Clearly, despite his "medieval" tendencies, Charles is the more experienced, and the more emotionally mature, partner in this duo. But he never uses either advantage to make Annie feel lesser. And Annie, with her courage, her enthusiasm, and her determination to not let embarrassment interfere with what she wants, or with understanding what Charles wants, has just as much to offer the post-doc as he has to offer her, both in and out of bed.

The "Thing," then, runs quite smoothly (quite hotly!) for a few short weeks. Until Annie, in her boundless enthusiasm, falls crashingly hard into love with Charles... and Charles doesn't with her.

Or so he (and his background of family trauma) say...

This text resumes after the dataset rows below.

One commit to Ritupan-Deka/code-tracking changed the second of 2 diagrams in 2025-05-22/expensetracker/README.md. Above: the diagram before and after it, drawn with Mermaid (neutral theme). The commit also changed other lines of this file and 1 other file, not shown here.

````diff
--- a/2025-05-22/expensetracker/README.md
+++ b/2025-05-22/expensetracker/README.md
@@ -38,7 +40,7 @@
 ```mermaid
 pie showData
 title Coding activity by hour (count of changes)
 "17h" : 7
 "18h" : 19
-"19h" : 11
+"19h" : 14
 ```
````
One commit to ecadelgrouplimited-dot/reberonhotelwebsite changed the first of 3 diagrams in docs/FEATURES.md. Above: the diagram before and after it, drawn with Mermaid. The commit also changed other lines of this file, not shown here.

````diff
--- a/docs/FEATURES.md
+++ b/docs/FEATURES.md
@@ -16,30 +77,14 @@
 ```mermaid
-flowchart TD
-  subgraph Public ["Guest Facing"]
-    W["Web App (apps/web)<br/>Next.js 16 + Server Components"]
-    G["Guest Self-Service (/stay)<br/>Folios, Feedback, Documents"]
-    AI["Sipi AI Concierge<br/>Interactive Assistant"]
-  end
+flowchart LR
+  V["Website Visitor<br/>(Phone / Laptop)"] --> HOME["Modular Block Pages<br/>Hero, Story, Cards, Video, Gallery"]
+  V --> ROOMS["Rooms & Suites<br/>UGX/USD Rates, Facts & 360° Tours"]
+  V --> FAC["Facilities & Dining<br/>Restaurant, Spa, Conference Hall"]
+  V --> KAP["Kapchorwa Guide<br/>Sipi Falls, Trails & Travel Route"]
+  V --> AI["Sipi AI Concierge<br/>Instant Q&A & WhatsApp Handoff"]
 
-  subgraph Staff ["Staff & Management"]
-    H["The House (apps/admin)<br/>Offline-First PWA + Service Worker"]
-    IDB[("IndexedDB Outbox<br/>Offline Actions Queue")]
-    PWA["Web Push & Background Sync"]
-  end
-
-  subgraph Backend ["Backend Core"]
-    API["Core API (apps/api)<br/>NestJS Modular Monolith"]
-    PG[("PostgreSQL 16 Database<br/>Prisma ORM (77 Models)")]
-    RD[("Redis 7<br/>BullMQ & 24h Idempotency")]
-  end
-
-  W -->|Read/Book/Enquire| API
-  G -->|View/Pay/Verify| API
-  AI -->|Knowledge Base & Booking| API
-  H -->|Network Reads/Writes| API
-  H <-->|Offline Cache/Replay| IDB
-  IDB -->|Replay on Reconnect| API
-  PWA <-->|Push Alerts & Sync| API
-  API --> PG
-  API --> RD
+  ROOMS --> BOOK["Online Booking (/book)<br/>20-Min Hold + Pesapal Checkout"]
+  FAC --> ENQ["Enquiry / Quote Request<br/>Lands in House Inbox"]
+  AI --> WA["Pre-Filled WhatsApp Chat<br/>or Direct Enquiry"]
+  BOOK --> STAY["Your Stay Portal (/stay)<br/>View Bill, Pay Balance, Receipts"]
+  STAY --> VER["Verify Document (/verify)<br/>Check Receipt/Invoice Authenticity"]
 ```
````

On her web site, Foster explains that she wrote How Not to Fall "because she was totally sure it was possible to write a romance about a college student who experiences her sexual awakening with an older, more powerful man, in a way that was sex positive, feminist, and medically accurate, as well as sexy as heck." After reading How Not to Fall, I'm happy to report that Foster exceeded all four of her goals. And topped it all off with the tastiest of cherries: laugh-out-loud humor.

Good thing the sequel to this cliffhanger, How Not to Let Go, will be coming out right after Christmas....

Photo credits:
Rock climber: Vertical Hold Rock Climbing Gym
Dept. of Brain Sciences: Indiana University
I Am a Feminist, Too: Thinker's Notepad

How Not To Fall
Kensington, 2016


  1. Thanks for the great review. I'll have to check this one out soon. It looks like fun! I like that Foster wrote the younger woman / man in power story in a way that isn't exploitative. I'd hate to see the world lose all it's sexy professors (and not just because I'm a professor) but at the same time I cringe when it seems like, in real life, the scene would be a flagrant abuse of power.

    1. Thanks, Karelia. Will look forward to hearing your thoughts (if you'd care to share them) after you check this one out!